### Material to process
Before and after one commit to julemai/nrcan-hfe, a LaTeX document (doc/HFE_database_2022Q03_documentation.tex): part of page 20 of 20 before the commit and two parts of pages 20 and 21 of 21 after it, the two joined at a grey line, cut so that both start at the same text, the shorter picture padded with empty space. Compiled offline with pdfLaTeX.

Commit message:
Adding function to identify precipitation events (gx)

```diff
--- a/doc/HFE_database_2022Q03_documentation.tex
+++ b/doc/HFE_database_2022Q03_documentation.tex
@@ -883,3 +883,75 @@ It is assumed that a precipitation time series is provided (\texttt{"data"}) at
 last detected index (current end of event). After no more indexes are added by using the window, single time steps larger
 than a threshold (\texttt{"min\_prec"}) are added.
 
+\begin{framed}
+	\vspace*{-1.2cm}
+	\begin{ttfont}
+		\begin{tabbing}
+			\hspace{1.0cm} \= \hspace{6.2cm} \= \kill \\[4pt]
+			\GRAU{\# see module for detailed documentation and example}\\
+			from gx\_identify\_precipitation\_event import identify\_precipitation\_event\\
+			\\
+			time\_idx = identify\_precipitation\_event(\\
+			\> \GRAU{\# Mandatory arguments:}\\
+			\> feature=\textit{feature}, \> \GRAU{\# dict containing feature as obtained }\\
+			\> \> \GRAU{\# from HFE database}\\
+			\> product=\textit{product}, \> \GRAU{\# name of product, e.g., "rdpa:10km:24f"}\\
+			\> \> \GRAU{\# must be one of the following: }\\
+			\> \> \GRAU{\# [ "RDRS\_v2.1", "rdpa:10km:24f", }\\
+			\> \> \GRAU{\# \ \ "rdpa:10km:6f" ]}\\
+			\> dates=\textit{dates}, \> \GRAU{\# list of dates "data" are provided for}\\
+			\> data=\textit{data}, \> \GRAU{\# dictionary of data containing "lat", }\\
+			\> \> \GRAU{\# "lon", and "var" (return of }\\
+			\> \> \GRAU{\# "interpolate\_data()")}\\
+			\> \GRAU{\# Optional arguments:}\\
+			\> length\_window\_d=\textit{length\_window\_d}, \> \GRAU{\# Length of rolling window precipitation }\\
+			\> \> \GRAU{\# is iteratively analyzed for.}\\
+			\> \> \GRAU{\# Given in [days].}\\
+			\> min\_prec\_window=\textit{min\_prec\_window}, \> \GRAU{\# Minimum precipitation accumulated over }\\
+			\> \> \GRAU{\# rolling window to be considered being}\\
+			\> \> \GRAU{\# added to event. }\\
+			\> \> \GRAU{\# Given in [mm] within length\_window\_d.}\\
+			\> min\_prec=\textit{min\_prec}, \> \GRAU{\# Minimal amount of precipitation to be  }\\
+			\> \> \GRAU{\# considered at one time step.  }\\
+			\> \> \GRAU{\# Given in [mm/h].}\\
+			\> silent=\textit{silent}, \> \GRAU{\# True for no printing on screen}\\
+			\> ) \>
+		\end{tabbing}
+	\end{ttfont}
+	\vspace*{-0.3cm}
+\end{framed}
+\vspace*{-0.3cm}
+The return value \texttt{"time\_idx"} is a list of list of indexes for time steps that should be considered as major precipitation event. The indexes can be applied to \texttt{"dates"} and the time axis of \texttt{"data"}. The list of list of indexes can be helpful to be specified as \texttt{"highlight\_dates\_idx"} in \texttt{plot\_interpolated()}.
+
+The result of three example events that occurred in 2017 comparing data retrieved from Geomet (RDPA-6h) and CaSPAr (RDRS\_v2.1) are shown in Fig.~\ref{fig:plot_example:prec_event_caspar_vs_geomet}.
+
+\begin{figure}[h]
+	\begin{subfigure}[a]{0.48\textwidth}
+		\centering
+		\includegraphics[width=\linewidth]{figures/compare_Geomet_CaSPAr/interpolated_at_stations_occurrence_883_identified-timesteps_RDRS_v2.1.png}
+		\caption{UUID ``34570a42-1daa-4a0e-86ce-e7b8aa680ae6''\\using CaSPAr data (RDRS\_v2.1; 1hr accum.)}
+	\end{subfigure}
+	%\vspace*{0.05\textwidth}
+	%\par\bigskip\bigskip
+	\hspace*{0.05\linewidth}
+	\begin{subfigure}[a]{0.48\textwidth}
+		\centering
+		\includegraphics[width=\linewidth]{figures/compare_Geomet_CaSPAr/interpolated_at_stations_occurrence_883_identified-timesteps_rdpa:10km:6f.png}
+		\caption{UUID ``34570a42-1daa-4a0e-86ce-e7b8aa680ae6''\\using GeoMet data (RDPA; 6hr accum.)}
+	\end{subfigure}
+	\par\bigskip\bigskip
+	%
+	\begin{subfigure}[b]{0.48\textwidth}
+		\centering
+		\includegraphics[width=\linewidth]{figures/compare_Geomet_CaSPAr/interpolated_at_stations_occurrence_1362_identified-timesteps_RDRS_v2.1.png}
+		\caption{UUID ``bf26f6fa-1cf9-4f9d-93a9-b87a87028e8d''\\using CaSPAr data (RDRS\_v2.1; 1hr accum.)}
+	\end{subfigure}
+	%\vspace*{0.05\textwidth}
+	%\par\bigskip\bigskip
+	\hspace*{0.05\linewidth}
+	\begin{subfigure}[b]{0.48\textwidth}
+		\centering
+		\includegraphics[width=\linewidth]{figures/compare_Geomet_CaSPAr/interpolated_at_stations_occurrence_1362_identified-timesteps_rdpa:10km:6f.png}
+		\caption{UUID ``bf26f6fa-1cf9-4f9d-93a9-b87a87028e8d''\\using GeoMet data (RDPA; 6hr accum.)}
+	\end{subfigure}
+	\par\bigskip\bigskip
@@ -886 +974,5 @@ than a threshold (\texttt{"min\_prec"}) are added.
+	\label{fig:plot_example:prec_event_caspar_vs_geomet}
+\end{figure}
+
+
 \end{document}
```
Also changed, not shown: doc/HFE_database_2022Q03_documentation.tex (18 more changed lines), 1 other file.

### Work required
The total of lines in the data that contain "linewidth" is all you should give.

### Output of the task
6